Input data:
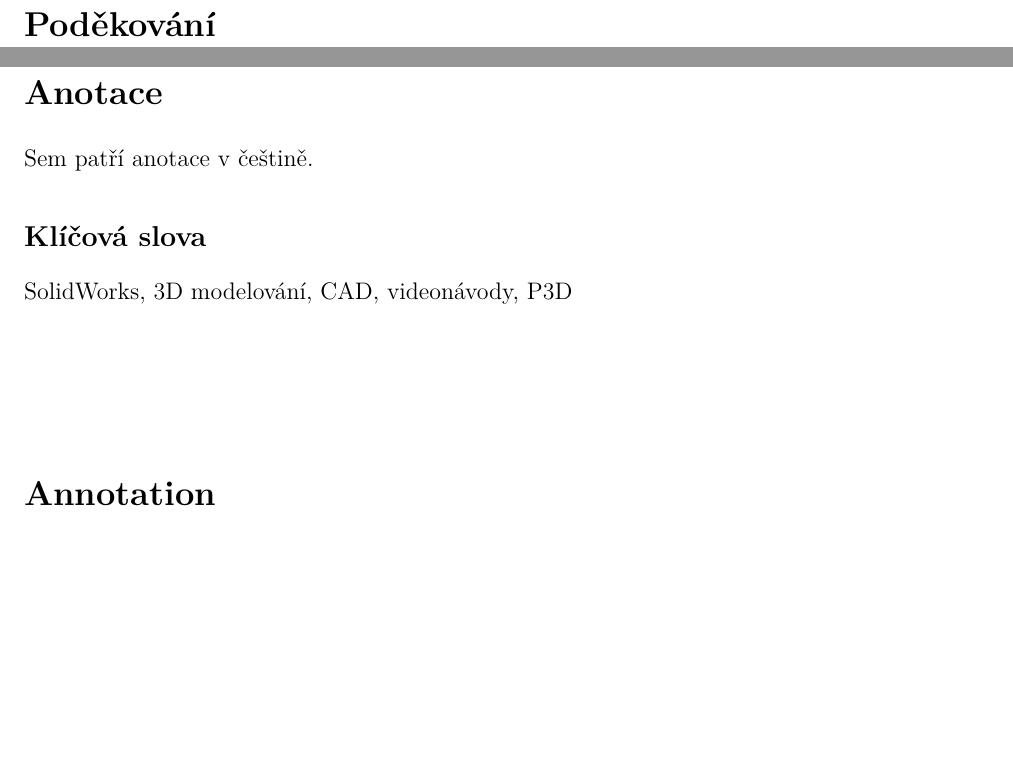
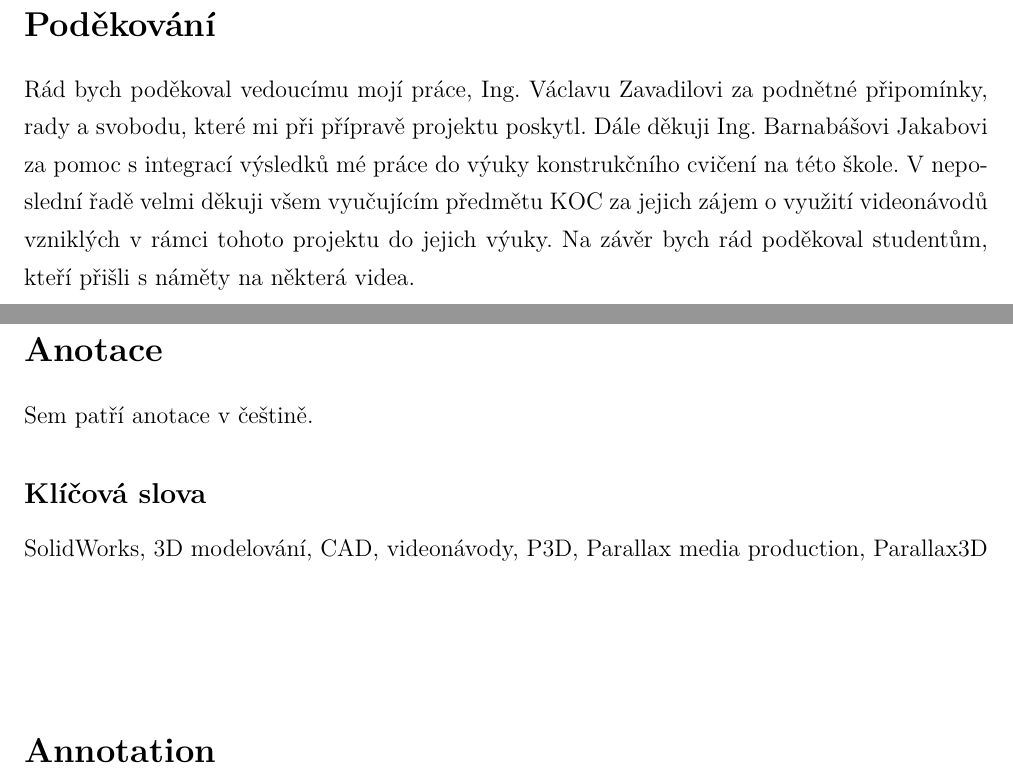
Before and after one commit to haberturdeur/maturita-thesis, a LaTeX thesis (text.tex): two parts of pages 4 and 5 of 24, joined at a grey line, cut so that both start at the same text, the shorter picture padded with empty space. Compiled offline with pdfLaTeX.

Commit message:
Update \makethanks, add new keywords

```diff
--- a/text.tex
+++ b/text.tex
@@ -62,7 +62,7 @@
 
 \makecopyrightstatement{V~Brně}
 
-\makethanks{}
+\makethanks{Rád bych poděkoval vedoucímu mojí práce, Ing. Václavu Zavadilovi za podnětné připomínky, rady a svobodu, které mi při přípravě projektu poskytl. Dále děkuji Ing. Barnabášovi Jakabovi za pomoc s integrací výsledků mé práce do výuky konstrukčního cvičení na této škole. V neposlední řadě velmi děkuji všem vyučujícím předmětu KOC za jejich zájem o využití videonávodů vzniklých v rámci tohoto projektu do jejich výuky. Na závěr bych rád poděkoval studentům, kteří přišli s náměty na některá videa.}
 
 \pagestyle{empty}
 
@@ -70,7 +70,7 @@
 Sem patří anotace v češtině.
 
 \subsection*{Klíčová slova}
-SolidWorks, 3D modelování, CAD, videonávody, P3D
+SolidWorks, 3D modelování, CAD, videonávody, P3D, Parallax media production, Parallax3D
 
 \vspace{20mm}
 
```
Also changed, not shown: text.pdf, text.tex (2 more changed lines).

--

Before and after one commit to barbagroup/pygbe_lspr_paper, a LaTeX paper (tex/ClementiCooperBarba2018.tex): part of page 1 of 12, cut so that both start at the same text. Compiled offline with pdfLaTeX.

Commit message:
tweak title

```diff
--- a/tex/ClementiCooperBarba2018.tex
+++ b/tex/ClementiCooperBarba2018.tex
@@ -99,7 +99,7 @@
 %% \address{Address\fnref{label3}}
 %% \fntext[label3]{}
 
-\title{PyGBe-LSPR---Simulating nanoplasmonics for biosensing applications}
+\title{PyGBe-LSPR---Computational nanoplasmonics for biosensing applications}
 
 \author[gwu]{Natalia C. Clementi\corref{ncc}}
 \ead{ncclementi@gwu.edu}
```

---

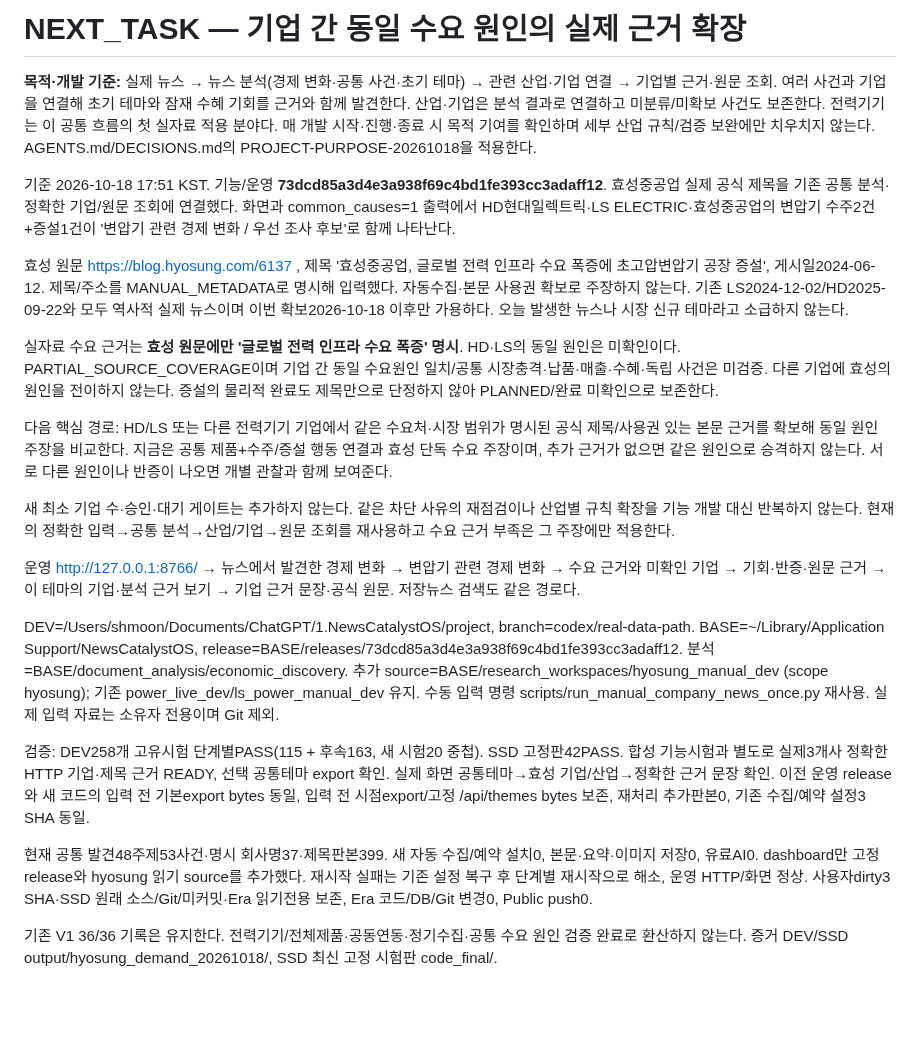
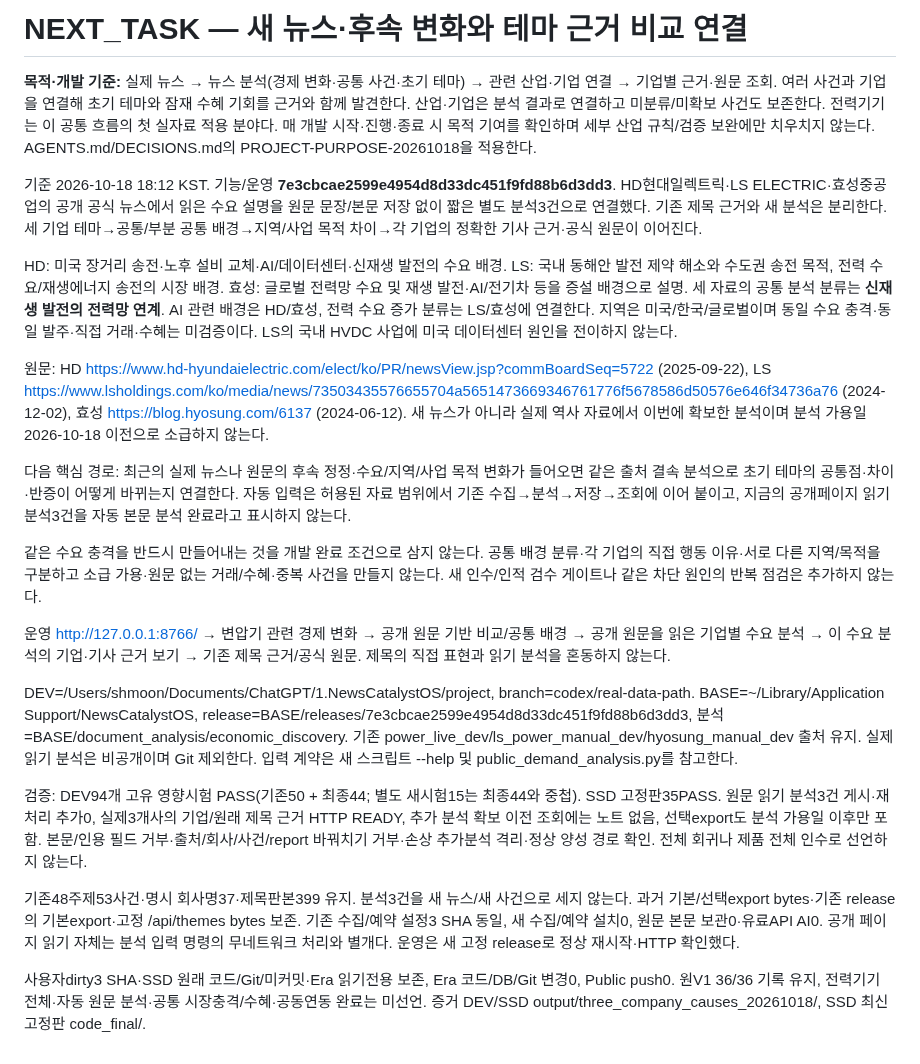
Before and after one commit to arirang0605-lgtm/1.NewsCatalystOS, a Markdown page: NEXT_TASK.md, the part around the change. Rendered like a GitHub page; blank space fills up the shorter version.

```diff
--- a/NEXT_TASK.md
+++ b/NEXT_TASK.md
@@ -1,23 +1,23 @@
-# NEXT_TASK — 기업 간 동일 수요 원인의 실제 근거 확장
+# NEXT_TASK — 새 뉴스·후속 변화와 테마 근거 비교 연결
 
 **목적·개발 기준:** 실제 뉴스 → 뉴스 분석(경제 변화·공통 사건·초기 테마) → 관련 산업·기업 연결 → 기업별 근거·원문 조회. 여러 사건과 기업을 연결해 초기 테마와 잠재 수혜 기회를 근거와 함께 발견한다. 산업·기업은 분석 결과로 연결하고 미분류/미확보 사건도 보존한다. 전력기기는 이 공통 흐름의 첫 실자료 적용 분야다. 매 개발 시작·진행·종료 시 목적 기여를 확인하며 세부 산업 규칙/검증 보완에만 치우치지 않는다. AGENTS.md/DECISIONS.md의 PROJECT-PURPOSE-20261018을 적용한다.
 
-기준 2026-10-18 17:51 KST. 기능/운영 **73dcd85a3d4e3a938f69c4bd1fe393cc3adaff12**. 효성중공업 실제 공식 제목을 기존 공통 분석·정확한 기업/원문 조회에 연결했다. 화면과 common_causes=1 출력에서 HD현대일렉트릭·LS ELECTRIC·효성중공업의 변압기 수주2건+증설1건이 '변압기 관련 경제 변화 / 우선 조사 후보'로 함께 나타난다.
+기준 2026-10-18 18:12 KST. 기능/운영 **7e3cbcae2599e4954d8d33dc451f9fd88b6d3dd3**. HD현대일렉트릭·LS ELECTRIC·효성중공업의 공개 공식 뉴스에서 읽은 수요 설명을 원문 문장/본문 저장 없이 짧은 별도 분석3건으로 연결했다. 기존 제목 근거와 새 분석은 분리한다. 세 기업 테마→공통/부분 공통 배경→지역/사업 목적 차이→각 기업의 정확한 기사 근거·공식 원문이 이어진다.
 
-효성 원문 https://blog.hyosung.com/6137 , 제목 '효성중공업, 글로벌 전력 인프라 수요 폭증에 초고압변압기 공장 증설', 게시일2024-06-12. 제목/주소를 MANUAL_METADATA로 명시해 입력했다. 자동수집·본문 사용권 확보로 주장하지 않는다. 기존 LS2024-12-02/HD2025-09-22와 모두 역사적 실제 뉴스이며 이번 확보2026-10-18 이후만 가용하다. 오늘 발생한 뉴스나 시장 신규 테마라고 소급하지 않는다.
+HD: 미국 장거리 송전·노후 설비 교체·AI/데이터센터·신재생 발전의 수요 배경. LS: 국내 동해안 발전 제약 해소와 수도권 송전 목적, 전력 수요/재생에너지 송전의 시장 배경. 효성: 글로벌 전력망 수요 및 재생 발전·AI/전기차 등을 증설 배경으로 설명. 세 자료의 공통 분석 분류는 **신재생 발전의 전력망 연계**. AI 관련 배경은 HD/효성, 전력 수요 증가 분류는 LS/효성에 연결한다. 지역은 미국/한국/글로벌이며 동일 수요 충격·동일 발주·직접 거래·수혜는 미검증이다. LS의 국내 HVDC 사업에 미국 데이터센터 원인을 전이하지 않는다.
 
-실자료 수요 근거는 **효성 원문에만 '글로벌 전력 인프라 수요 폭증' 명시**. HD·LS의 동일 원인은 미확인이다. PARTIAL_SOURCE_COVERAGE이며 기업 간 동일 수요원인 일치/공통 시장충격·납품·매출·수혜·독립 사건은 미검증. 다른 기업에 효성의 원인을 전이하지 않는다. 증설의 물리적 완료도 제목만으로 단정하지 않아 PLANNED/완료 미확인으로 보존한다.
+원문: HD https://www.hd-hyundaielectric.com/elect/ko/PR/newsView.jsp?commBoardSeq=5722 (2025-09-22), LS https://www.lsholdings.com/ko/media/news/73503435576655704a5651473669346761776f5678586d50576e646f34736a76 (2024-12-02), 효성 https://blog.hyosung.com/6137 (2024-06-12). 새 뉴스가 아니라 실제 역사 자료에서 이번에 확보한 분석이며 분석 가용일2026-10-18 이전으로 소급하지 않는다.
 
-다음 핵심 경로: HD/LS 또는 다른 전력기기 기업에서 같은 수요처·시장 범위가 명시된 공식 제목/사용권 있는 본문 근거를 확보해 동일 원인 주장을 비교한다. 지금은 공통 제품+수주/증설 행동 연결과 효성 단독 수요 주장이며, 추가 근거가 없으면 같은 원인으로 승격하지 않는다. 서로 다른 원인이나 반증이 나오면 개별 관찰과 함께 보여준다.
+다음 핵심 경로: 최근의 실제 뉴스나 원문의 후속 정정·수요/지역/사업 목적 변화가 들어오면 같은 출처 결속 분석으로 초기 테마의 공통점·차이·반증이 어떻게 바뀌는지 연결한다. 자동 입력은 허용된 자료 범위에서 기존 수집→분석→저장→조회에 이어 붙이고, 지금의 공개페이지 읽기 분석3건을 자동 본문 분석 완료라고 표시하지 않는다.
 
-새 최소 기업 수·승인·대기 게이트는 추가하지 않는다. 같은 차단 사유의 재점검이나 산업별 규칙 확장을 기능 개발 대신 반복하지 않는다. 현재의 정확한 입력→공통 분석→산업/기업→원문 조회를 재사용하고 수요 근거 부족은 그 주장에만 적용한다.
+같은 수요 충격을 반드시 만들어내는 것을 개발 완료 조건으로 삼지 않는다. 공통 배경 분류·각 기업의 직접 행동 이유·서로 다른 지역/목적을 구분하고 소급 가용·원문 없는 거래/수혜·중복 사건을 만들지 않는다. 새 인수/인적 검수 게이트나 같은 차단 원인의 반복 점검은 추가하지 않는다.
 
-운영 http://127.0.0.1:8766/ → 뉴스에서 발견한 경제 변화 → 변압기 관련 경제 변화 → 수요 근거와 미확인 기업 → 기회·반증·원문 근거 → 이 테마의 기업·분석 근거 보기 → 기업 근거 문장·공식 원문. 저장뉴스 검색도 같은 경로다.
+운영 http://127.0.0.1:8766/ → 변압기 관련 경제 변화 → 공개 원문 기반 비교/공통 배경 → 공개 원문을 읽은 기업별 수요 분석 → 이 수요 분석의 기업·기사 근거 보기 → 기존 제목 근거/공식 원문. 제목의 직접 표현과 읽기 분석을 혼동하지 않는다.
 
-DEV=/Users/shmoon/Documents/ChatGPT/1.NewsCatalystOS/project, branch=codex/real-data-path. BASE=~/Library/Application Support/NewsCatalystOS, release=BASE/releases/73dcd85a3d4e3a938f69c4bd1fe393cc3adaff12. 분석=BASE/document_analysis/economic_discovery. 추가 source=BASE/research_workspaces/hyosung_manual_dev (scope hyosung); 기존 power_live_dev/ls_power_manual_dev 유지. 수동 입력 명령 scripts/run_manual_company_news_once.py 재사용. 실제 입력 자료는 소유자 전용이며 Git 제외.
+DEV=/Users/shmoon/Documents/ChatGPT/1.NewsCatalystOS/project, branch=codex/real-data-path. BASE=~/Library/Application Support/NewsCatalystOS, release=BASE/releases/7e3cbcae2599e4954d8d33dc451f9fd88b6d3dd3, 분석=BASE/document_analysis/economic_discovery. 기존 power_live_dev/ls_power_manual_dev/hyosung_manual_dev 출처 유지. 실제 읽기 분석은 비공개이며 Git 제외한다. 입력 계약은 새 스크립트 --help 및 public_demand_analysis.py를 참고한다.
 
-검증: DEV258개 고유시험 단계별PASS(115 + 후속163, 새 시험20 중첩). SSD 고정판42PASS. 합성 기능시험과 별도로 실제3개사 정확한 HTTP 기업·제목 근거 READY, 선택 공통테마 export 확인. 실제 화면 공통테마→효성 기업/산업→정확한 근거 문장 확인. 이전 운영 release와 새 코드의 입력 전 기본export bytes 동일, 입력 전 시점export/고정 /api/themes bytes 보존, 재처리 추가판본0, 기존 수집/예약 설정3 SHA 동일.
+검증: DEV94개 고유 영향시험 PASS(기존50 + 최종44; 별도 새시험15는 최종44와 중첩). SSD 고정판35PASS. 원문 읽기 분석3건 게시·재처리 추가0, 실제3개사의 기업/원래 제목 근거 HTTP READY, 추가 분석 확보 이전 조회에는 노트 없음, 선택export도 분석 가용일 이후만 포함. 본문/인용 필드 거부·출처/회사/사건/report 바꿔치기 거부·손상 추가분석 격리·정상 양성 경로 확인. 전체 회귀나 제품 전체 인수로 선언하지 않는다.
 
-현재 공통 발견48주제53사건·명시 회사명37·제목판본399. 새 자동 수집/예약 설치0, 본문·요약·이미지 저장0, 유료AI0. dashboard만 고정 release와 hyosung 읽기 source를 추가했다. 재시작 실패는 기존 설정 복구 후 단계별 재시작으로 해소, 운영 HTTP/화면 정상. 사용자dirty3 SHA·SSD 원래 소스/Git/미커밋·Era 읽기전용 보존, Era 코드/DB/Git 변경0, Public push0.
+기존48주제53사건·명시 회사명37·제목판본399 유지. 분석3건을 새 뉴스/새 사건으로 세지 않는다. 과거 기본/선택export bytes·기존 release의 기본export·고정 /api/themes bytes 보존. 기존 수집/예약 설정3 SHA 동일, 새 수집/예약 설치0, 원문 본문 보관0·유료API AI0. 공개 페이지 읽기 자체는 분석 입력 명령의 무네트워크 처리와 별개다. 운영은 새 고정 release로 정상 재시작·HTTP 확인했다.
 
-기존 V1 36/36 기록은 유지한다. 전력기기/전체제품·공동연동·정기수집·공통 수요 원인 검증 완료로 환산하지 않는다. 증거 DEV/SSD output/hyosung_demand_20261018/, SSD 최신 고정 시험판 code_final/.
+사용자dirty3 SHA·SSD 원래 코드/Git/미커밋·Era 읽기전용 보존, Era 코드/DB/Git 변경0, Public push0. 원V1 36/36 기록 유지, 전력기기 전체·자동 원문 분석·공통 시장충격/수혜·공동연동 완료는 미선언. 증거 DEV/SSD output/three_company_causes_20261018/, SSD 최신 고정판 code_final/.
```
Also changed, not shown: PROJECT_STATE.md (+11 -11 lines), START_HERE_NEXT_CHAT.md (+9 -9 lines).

Problem statement: Exactly how many lines in the records above hold the string "Also"? Reply with that number only.

The answer: 2